There are no treatments in general in affected structures. Repair in damaged sections are possible, but the reaction will continue. In some cases, drying of the structure followed by the installation of a watertight membrane can stop the evolution of the reaction.

Massive structures such as dams pose particular problems: they cannot be easily replaced, and the swelling can block spillway gates or turbine operations. Cutting slots across the structure can relieve some pressure, and help restore geometry and function.

ASR test[edit]

Some ASTM Tests that screen aggregate for the potential of ASR include:

  • ASTM C227: “Test Method for Potential Alkali Reactivity of Cement-Aggregate Combinations (Mortar-Bar Method)”
  • ASTM C289: "Standard Test Method for Potential Alkali-Silica Reactivity of Aggregates (Chemical Method)"
  • ASTM C295: “Guide for Petrographic Examination of Aggregate for Concrete”
  • ASTM C1260: “Test Method for Potential Reactivity of Aggregates (Mortar-Bar-Test)”
  • ASTM C1293: “Test Method for Concrete Aggregates by Determination of Length Change of Concrete Due to Alkali-Silica Reaction”
  • ASTM C1567: "Standard Test Method for Determining the Potential Alkali-Silica Reactivity of Combinations of Cementitious Materials and Aggregate (Accelerated Mortar-Bar Method)"
  • The concrete microbar test was proposed by Grattan-Bellew et al. (2003) as a universal accelerated test for alkali-aggregate reaction.


Known affected structures[edit]


New Zealand[edit]

United Kingdom[edit]

United States[edit]

See also[edit]

External links[edit]

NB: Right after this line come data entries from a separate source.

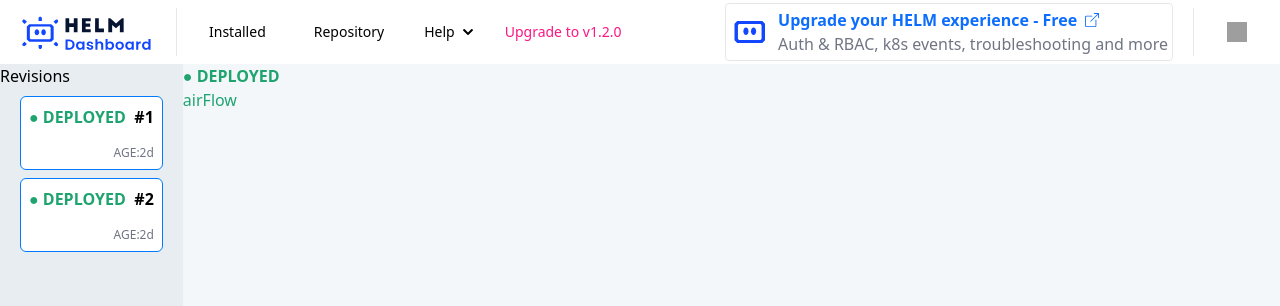
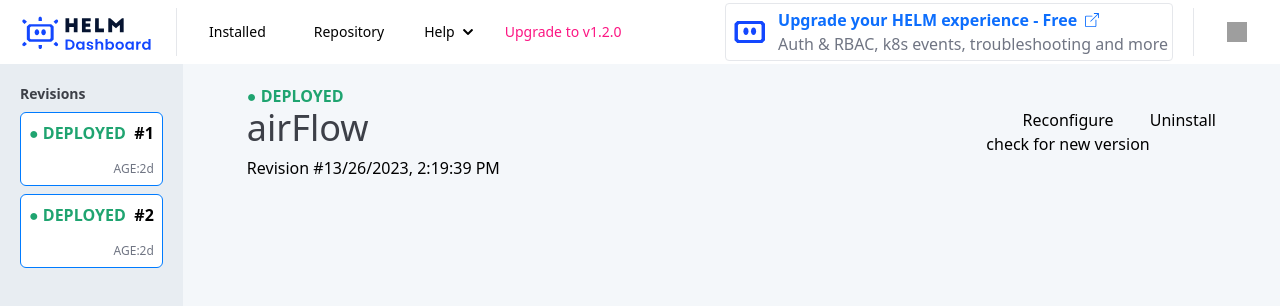
Before and after one commit to komodorio/helm-dashboard, a React (Vite) app in the folder dashboard/: page /revision in a window 1280 px wide. Shown: the top 306 px of the page. Built offline with nearby package versions, Linux system fonts and the light colour scheme; grey boxes are pictures that could not be loaded.

Commit message:
Init revision details

```diff
--- a/dashboard/src/components/RevisionDetails.tsx
+++ b/dashboard/src/components/RevisionDetails.tsx
@@ -2,9 +2,22 @@ import React from "react";
 
 function RevisionDetails() {
   return (
-    <div className="flex flex-col">
-        <span className="text-[#1FA470] font-semibold">● DEPLOYED</span>
-        <span className="text-[#1FA470]">airFlow</span>
+    <div className="flex flex-col px-16 pt-5">
+      <span className="text-[#1FA470] font-semibold">● DEPLOYED</span>
+      <div className="flex justify-between">
+        <span className="text-[#3d4048] text-4xl">airFlow</span>
+        <div className="flex flex-row items-start">
+          <div className="flex flex-col">
+            <button>Reconfigure</button>
+            <a>check for new version</a>
+          </div>
+          <button>Uninstall</button>
+        </div>
+      </div>
+      <div>
+        <label>Revision #1</label>
+        <label>3/26/2023, 2:19:39 PM</label>
+      </div>
     </div>
   );
 }
--- a/dashboard/src/pages/Revision.tsx
+++ b/dashboard/src/pages/Revision.tsx
@@ -5,7 +5,7 @@ function Revision() {
   return (
     <div className="flex">
       <div className="flex flex-col gap-2 w-1/6 h-screen bg-[#E8EDF2]">
-        <label>Revisions</label>
+        <label className="mt-5 mx-5 text-sm text-[#3D4048] font-semibold">Revisions</label>
         <RevisionsList />
       </div>
 
```
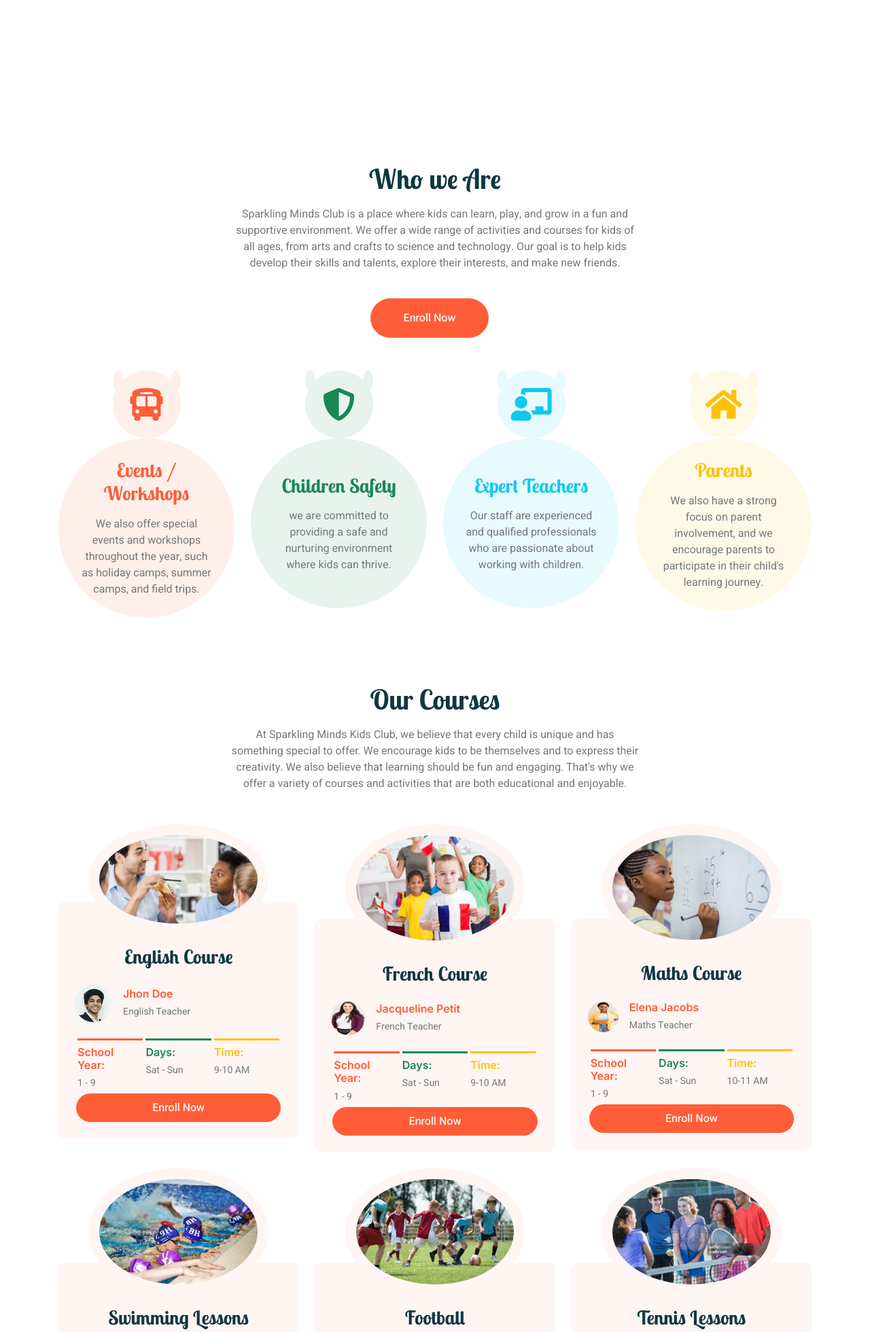
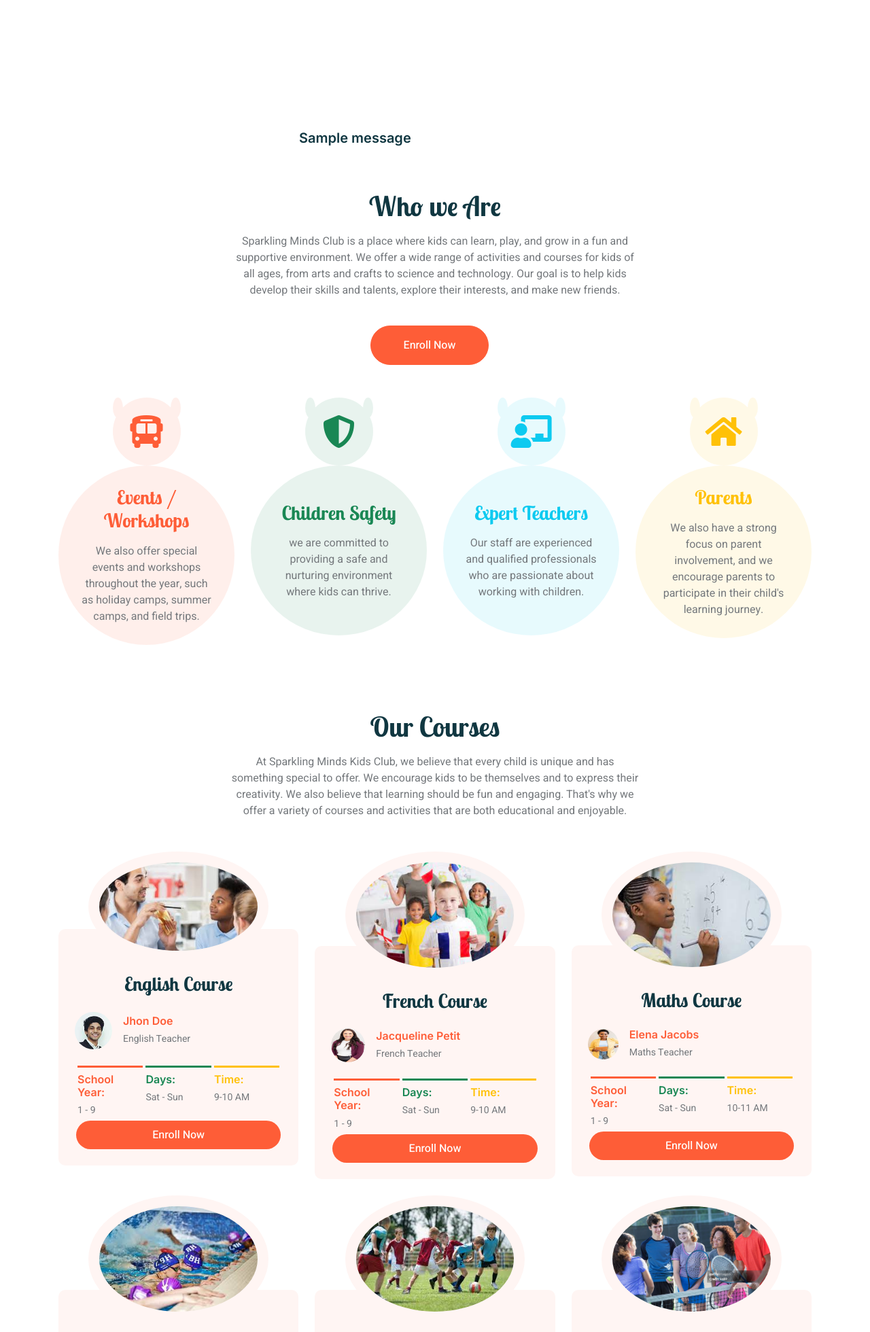
Before and after one commit to Jawahir01/Sparkling-Minds-Kids-Club, a Flask app: page / in a window 1280 px wide. Shown: the part 965-2925 px from the top of the page at 68% size. Run offline with Flask 3, Linux system fonts and the light colour scheme; one stand-in notice (Sample message) is shown; some libraries are stand-ins or nearby versions.

Commit message:
Display Flash messages

```diff
--- a/static/css/style.css
+++ b/static/css/style.css
@@ -266,6 +266,11 @@ h2,
     color: rgba(255, 255, 255, .5);
 }
 
+/*** Flash Messages ***/
+
+.message-container h6 {
+    line-height: 2;
+}
 
 /*** Facility ***/
 .facility-item .facility-icon {
--- a/templates/index.html
+++ b/templates/index.html
@@ -142,6 +142,7 @@
       </nav>
       <!-- Navbar End -->
       {% endblock %}
+
       <!-- Carousel Start -->
       <div class="container-fluid p-0 mb-5">
         <div class="owl-carousel header-carousel position-relative">
@@ -260,6 +261,22 @@
         </div>
       </div>
       <!-- Carousel End -->
+
+      <section>
+        <!-- flash messages -->
+        {% with messages = get_flashed_messages() %} {% if messages %} {% for
+        message in messages %}
+          <div class="container">
+            <div
+              class="text-left mx-auto mb-2 wow fadeInUp"
+              data-wow-delay="0.1s"
+              style="max-width: 400px"
+            >
+              <h5 class="light-blue mb-3">{{ message }}</h5>
+            </div>
+          </div>
+        {% endfor %} {% endif %} {% endwith %}
+      </section>
 
       <main class="container">{% block content %} {% endblock %}</main>
 
```
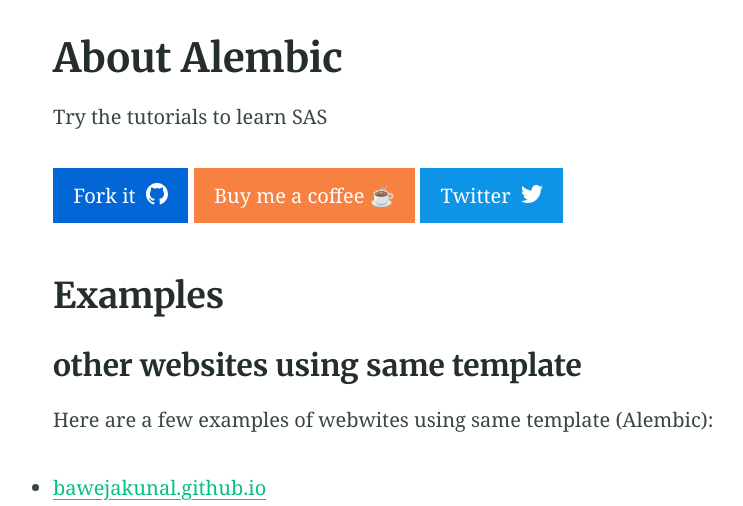
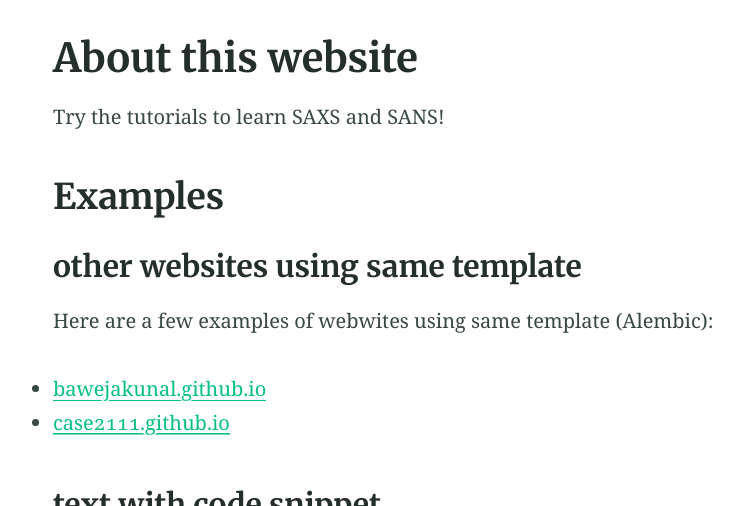
Before and after one commit to andreashlarsen/test-website2, a Jekyll site: the page built from index.md, in a window 1280 px wide and 900 px high, cut to the strip 394-900 px from the top of the window. Shown: the whole strip, without its empty margins (230-973 px from the left). Built offline with Jekyll 4.4.1, drawn with Linux system fonts in a browser that asks for light colours; some of the changed text lies outside the part shown.

Commit message:
Update index.md

```diff
--- a/index.md
+++ b/index.md
@@ -1,5 +1,5 @@
 ---
-title: About Alembic
+title: About this website
 feature_text: |
   ## SAS tutorials
   sas tutotials
@@ -7,9 +7,7 @@ feature_image: "https://picsum.photos/1300/400?image=989"
 excerpt: "Some SAXS and SANS tutorials."
 ---
 
-Try the tutorials to learn SAS
-
-{% include button.html text="Fork it" icon="github" link="https://github.com/andreashlarsen/test-webisite2" color="#0366d6" %} {% include button.html text="Buy me a coffee ☕️" link="https://buymeacoffee.com/daviddarnes#support" color="#f68140" %} {% include button.html text="Twitter" icon="twitter" link="https://twitter.com/haahr_larsen" color="#0d94e7" %}
+Try the tutorials to learn SAXS and SANS!
 
 ## Examples
 
@@ -34,3 +32,7 @@ a list:
 ### text with a link
 
 text with link: [`my github page`](https://github.com/andraeshlarsen).
+
+### Github
+
+{% include button.html text="Github repo for website" icon="github" link="https://github.com/andreashlarsen/test-webisite2" color="#0366d6" %}
```
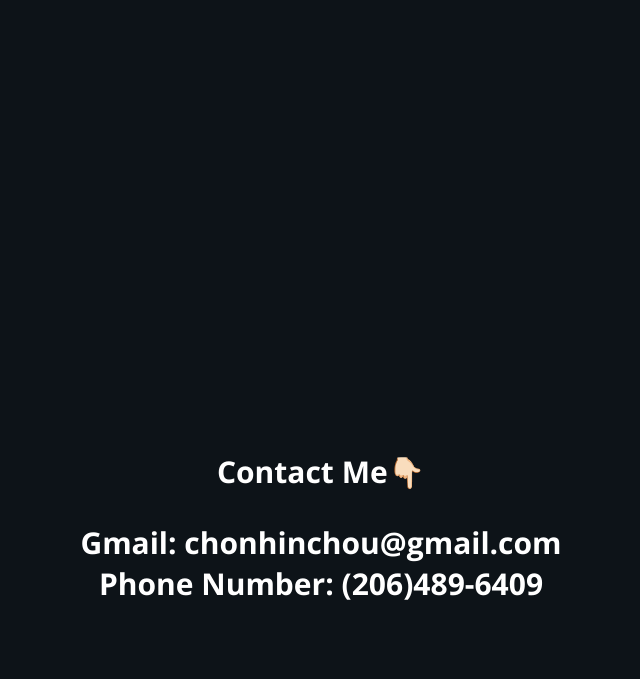
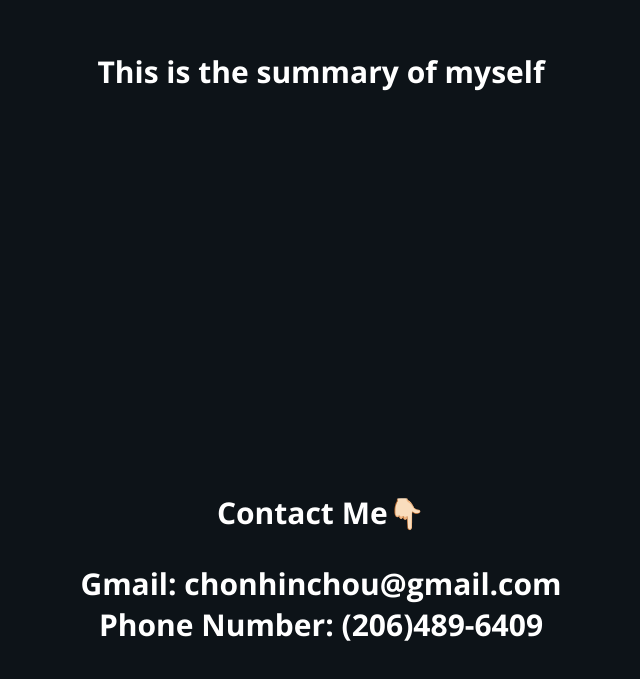
Before and after one commit to RitsuCloud/RitsuCloud.github.io, a React (Create React App) app: page / in a window 1280 px wide. Shown: the part 3157-3836 px from the top of the page, without its empty margins (319-959 px from the left). Built offline with nearby package versions, Linux system fonts and the light colour scheme.

Commit message:
added the boiler code for summary

```diff
--- a/src/App.js
+++ b/src/App.js
@@ -15,7 +15,7 @@ export default function App() {
       });
     });
 
-    const hiddenElements = document.querySelectorAll(".hidden");
+    const hiddenElements = document.querySelectorAll(".hidden", ".last-hidden");
     console.log(hiddenElements)
     console.log("huuuuuuh")
     hiddenElements.forEach((el) => observer.observe(el));
@@ -27,7 +27,16 @@ export default function App() {
         <Navbar/>
       </header>
       <Intro/>
+      <Summary/>
       <Contact/>
+    </div>
+  );
+}
+
+function Summary(){
+  return(
+    <div className='summary-container'>
+      <p>This is the summary of myself</p>
     </div>
   );
 }
--- a/src/style/App.css
+++ b/src/style/App.css
@@ -46,8 +46,16 @@ a:hover{
   font-size: 30px;
 }
 
+.summary-container{
+  text-align: center;
+  margin-bottom: 70px;
+  font-weight: bolder;
+  font-size: 30px;
+  margin-top: -400px;
+  margin-bottom: 400px;
+}
+
 .my-image-container{
-  background-color: lightblue;
   text-align: center;
 }
 
```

  1. ^ FHWA (2010-06-22). "Alkali-Silica Reactivity (ASR) – Concrete – Pavements – FHWA". Alkali-Silica Reactivity (ASR) Development and Deployment Program. Archived from the original on 8 August 2010. Retrieved 2010-07-28. 
  2. ^ Faridazar, Fred (2009-02-10). "TECHBRIEF: Selecting candidate structures for lithium treatment: What to provide the petrographer along with concrete specimens, FHWA-HRT-06-069 – Pavements – FHWA". FHWA-HRT-06-069. Retrieved 2010-07-28. 
  3. ^ "Alkali–silica reaction in concrete". Understanding Cement. Archived from the original on 10 August 2007. Retrieved 2007-08-11. 
  4. ^ "Merafield Bridge in Plympton demolished". BBC News. Retrieved 2016-05-16. 
  5. ^ Ichikawa T. and Miura M. (2007) Modified model of alkali-silica reaction. Cement and Concrete Research, 37, 1291–1297
  6. ^ "Structural Effects of ASR on Concrete Structures | FPrimeC Solutions". FPrimeC Solutions. 2016-10-28. Retrieved 2017-01-11. 
  7. ^ Funk, Hanspeter (1975). "The origin of authigenic quartz in the Helvetic Siliceous Limestone (Helvetischer Kieselkalk), Switzerland". Sedimentology. 22 (2): 299–306. Bibcode:1975Sedim..22..299F. doi:10.1111/j.1365-3091.1975.tb00296.x. 
  8. ^ Monnin, Y.; Dégrugilliers P.; Bulteel D.; Garcia-Diaz E. (2006). "Petrography study of two siliceous limestones submitted to alkali-silica reaction". Cement and Concrete Research. 36 (8): 1460–1466. doi:10.1016/j.cemconres.2006.03.025. ISSN 0008-8846. Retrieved 2009-03-17. 
  9. ^ Ramlochan, Terrence; Michael Thomas; Karen A. Gruber (2000). "The effect of metakaolin on alkali-silica reaction in concrete". Cement and Concrete Research. 30 (3): 339–344. doi:10.1016/S0008-8846(99)00261-6. ISSN 0008-8846. Retrieved 2009-03-18. 
  10. ^ "Publication Details for Alkali-Aggregate Reactivity (AAR) Facts Book - Pavements - FHWA". 
  11. ^ Grattan-Bellew, P.E.; G. Cybanski; B. Fournier; L. Mitchell (2003). "Proposed universal accelerated test for alkali-aggregate reaction: the concrete microbar test". Cement Concrete and Aggregates. 25 (2): 29–34. 
  12. ^
  13. ^ Anna Vlach, The Adelaide Advertiser, “Pat bridge load fears”, 8 August 2007, page 9
  14. ^ Jane Whitford Guardian Messenger December 14, 2011
  15. ^
  16. ^ "Fairfield Bridge". Hamilton City Libraries. Archived from the original on 2009-10-23. Retrieved 2009-10-23. 
  17. ^ [1]
  18. ^ Laura Kemp, Wales on Sunday, “THE Millennium Stadium is suffering from concrete cancer, we can reveal”, 8 July 2007; [2]
  19. ^ (